Data extracted from a collection
────
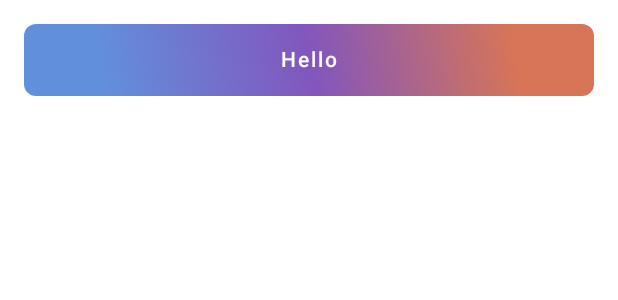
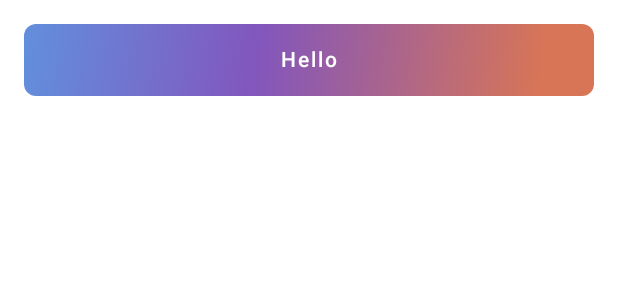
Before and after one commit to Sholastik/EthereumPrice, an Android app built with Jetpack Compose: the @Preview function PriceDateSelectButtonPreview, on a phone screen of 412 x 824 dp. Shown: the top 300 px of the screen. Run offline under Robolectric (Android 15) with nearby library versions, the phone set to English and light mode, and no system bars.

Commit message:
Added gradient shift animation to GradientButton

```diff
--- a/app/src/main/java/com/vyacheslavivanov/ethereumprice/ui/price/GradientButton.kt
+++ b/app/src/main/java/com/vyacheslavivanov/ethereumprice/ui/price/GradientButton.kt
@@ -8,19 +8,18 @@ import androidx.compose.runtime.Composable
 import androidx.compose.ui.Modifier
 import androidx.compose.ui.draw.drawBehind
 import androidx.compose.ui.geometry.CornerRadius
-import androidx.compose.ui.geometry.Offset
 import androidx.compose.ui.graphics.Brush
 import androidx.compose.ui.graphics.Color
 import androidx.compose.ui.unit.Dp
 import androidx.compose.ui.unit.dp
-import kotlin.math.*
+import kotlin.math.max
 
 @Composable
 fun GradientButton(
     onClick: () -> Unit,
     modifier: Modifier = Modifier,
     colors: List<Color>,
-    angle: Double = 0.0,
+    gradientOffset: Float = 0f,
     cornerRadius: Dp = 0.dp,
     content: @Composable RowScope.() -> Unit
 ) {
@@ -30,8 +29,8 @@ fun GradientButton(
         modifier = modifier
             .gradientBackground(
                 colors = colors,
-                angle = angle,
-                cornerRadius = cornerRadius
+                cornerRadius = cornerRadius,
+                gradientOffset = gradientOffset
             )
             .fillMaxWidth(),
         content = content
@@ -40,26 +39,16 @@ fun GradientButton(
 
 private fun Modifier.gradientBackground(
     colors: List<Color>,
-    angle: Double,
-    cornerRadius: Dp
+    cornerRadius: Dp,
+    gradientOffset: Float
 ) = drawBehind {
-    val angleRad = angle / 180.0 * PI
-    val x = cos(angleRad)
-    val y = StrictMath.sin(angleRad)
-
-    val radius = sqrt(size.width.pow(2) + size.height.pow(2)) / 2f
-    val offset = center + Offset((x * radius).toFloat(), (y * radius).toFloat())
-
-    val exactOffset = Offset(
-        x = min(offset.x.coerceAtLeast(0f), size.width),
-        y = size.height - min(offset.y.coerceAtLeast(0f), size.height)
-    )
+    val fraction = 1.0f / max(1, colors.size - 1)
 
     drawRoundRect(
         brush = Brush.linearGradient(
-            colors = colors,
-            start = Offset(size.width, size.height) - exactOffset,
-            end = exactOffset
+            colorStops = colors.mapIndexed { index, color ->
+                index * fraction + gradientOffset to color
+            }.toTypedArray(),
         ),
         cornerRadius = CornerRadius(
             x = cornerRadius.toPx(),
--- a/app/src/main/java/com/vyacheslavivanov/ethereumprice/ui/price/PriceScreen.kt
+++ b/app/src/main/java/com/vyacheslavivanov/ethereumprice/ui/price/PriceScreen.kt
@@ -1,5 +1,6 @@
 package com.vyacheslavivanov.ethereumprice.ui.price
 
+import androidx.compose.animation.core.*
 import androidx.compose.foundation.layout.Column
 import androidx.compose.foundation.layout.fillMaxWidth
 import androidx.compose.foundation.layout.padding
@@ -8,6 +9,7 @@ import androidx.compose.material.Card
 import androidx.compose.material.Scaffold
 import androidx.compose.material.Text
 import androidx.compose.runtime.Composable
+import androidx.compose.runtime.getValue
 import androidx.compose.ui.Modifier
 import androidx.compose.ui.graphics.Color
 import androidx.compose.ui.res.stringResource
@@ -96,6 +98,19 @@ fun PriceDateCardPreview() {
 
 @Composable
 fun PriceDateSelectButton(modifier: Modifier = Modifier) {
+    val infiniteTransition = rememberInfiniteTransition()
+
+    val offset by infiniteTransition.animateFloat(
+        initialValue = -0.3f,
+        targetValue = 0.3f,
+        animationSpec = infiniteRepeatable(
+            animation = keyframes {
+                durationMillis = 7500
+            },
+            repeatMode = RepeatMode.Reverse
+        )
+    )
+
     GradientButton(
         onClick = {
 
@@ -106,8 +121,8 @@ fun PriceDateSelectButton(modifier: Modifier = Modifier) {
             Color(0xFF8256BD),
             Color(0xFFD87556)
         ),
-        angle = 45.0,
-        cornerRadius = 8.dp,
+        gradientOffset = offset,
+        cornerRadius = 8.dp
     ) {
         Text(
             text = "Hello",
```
────
DESCRIPTION OF THE TASK
With the pictures left out, write out all of the data exactly.

RESPONSE AREA
Before and after one commit to Sholastik/EthereumPrice, an Android app built with Jetpack Compose: the @Preview function PriceDateSelectButtonPreview, on a phone screen of 412 x 824 dp. Shown: the top 300 px of the screen. Run offline under Robolectric (Android 15) with nearby library versions, the phone set to English and light mode, and no system bars.

Commit message:
Added gradient shift animation to GradientButton

```diff
--- a/app/src/main/java/com/vyacheslavivanov/ethereumprice/ui/price/GradientButton.kt
+++ b/app/src/main/java/com/vyacheslavivanov/ethereumprice/ui/price/GradientButton.kt
@@ -8,19 +8,18 @@ import androidx.compose.runtime.Composable
 import androidx.compose.ui.Modifier
 import androidx.compose.ui.draw.drawBehind
 import androidx.compose.ui.geometry.CornerRadius
-import androidx.compose.ui.geometry.Offset
 import androidx.compose.ui.graphics.Brush
 import androidx.compose.ui.graphics.Color
 import androidx.compose.ui.unit.Dp
 import androidx.compose.ui.unit.dp
-import kotlin.math.*
+import kotlin.math.max
 
 @Composable
 fun GradientButton(
     onClick: () -> Unit,
     modifier: Modifier = Modifier,
     colors: List<Color>,
-    angle: Double = 0.0,
+    gradientOffset: Float = 0f,
     cornerRadius: Dp = 0.dp,
     content: @Composable RowScope.() -> Unit
 ) {
@@ -30,8 +29,8 @@ fun GradientButton(
         modifier = modifier
             .gradientBackground(
                 colors = colors,
-                angle = angle,
-                cornerRadius = cornerRadius
+                cornerRadius = cornerRadius,
+                gradientOffset = gradientOffset
             )
             .fillMaxWidth(),
         content = content
@@ -40,26 +39,16 @@ fun GradientButton(
 
 private fun Modifier.gradientBackground(
     colors: List<Color>,
-    angle: Double,
-    cornerRadius: Dp
+    cornerRadius: Dp,
+    gradientOffset: Float
 ) = drawBehind {
-    val angleRad = angle / 180.0 * PI
-    val x = cos(angleRad)
-    val y = StrictMath.sin(angleRad)
-
-    val radius = sqrt(size.width.pow(2) + size.height.pow(2)) / 2f
-    val offset = center + Offset((x * radius).toFloat(), (y * radius).toFloat())
-
-    val exactOffset = Offset(
-        x = min(offset.x.coerceAtLeast(0f), size.width),
-        y = size.height - min(offset.y.coerceAtLeast(0f), size.height)
-    )
+    val fraction = 1.0f / max(1, colors.size - 1)
 
     drawRoundRect(
         brush = Brush.linearGradient(
-            colors = colors,
-            start = Offset(size.width, size.height) - exactOffset,
-            end = exactOffset
+            colorStops = colors.mapIndexed { index, color ->
+                index * fraction + gradientOffset to color
+            }.toTypedArray(),
         ),
         cornerRadius = CornerRadius(
             x = cornerRadius.toPx(),
--- a/app/src/main/java/com/vyacheslavivanov/ethereumprice/ui/price/PriceScreen.kt
+++ b/app/src/main/java/com/vyacheslavivanov/ethereumprice/ui/price/PriceScreen.kt
@@ -1,5 +1,6 @@
 package com.vyacheslavivanov.ethereumprice.ui.price
 
+import androidx.compose.animation.core.*
 import androidx.compose.foundation.layout.Column
 import androidx.compose.foundation.layout.fillMaxWidth
 import androidx.compose.foundation.layout.padding
@@ -8,6 +9,7 @@ import androidx.compose.material.Card
 import androidx.compose.material.Scaffold
 import androidx.compose.material.Text
 import androidx.compose.runtime.Composable
+import androidx.compose.runtime.getValue
 import androidx.compose.ui.Modifier
 import androidx.compose.ui.graphics.Color
 import androidx.compose.ui.res.stringResource
@@ -96,6 +98,19 @@ fun PriceDateCardPreview() {
 
 @Composable
 fun PriceDateSelectButton(modifier: Modifier = Modifier) {
+    val infiniteTransition = rememberInfiniteTransition()
+
+    val offset by infiniteTransition.animateFloat(
+        initialValue = -0.3f,
+        targetValue = 0.3f,
+        animationSpec = infiniteRepeatable(
+            animation = keyframes {
+                durationMillis = 7500
+            },
+            repeatMode = RepeatMode.Reverse
+        )
+    )
+
     GradientButton(
         onClick = {
 
@@ -106,8 +121,8 @@ fun PriceDateSelectButton(modifier: Modifier = Modifier) {
             Color(0xFF8256BD),
             Color(0xFFD87556)
         ),
-        angle = 45.0,
-        cornerRadius = 8.dp,
+        gradientOffset = offset,
+        cornerRadius = 8.dp
     ) {
         Text(
             text = "Hello",
```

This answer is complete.